Could you do an Ikea shop by bike?


Our guest post today comes from Bike Hero Lee Mannion, who you can read about here.  We were rather inspired by his journey, and love your quote at the end Lee!


Going by bike can make the most ordinary of journeys more interesting.  When I started cycling in London, it opened the city up for me. If you only ever take the tube, the rite of passage that is furnishing your home with a trip to Ikea, for example, is going to prove a royal pain in the backside. It’s 14 stops on the tube for me (with one change), pretty much all of it underground and you get no sense of how you got from A to B. One look at Google Maps showed that Ikea was only five miles away and on closer inspection, I could do the majority of it away from cars along the canal. Perfect. A decent workout for the legs, heart and lungs with a bit of adventure thrown in too.

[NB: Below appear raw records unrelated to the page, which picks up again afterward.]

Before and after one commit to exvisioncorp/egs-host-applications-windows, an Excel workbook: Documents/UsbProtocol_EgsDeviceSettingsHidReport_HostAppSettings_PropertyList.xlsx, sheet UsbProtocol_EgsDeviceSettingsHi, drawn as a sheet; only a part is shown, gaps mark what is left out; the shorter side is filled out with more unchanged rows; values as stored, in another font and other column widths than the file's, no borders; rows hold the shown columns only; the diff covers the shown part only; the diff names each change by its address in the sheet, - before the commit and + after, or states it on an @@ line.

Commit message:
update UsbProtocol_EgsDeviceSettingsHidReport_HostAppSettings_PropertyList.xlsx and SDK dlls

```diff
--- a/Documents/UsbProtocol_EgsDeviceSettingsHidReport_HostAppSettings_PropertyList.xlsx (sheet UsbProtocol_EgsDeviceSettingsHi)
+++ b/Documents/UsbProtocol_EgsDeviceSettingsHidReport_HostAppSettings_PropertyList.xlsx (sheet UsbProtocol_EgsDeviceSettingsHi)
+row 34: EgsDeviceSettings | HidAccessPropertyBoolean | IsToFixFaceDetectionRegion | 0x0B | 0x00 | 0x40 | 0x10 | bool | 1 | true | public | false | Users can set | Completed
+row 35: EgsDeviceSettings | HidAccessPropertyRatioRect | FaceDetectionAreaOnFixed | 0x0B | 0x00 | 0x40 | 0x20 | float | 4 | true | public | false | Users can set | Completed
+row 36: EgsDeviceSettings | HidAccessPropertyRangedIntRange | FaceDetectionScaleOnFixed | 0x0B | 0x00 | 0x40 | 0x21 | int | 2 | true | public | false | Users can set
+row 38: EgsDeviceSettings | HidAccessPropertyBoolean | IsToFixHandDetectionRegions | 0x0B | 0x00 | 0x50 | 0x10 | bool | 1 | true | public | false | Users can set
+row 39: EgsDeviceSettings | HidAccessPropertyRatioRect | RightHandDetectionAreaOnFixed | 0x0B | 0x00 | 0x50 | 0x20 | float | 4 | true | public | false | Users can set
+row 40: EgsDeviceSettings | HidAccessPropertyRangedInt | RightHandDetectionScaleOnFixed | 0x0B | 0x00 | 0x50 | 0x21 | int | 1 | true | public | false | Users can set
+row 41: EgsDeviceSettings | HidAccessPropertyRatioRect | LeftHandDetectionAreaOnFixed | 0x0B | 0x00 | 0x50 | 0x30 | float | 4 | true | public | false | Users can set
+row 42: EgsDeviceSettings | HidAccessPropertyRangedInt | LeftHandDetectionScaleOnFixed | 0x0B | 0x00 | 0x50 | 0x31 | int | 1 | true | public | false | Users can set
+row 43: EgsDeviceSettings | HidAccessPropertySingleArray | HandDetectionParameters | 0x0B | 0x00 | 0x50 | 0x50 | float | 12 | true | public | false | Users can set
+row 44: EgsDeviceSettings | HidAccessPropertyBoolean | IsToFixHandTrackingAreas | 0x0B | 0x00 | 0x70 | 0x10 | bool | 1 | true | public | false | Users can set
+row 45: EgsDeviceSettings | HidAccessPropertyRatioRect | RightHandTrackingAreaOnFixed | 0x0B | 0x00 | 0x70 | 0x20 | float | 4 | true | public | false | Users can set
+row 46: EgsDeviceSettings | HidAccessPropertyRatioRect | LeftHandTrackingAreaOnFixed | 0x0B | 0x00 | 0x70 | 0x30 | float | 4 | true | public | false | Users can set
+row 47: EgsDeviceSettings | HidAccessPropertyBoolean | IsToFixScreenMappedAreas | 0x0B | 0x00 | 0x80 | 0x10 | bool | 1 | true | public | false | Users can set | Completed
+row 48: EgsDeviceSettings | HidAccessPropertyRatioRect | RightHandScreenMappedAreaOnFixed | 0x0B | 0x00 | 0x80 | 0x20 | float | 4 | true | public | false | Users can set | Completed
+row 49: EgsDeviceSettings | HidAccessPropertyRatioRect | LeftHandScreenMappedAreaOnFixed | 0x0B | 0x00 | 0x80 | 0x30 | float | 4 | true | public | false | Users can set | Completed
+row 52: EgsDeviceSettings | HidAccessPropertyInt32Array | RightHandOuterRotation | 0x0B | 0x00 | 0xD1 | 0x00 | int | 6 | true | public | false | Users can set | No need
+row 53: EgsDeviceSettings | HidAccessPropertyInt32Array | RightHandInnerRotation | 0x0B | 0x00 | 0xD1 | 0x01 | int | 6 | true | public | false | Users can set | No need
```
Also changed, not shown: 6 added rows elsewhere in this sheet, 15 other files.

It’s easy to get jaded about the city if you only ever do the same journeys and the same things. If everyone went and explored a new part of it from time to time (not that I’m putting Ikea forward as a great day out), they’d realise what a endlessly eclectic place it is, both in terms of environment and people.


Along the canal I saw trains that had come out of Paddington flying out of the city towards the west, I saw Indian ladies in fabulously colourful saris having a picnic and I saw an teacher cycling along the towpath yelling instructions at his canoeing students. Then there were the smells, the wonderful warmth and homeliness of a bakery on an industrial estate and about another mile up, a factory that obviously produced Chinese food. After that, the hot dogs at Ikea didn’t really cut it, but no matter. I got a bit lost of course, but that’s not a drama these days, what with Google Maps on the Iphone. By getting lost I found the Ace Cafe, somewhere I’d only seen whizzing by on the North Circular before. I know where it fits into the fabric of the city now and I’m definitely going back for a burger. Mine are not the kind of two wheels that they’re used to there, but I reckon mine are cooler.


The view along the canal


I folded the Brompton up and put it in the trolley as I wheeled around the store – quite funny seeing everyone looking at it wondering if Ikea had started selling fold-up bikes. As for getting everything back home, well the Brompton bag did for the tea-lights and the glasses and all those other little things you never mean to buy but do and the delivery man took care of the rest. A trip there can be a grind, but going by bike proved an old adage to be true; it was certainly better to travel than to arrive.

1 comment

  1. kristine stortroen says:

    Oct 5, 2011


    really enjoyed the variety and quality of bicycling events and
    coverage – thanks

Leave a comment

Name required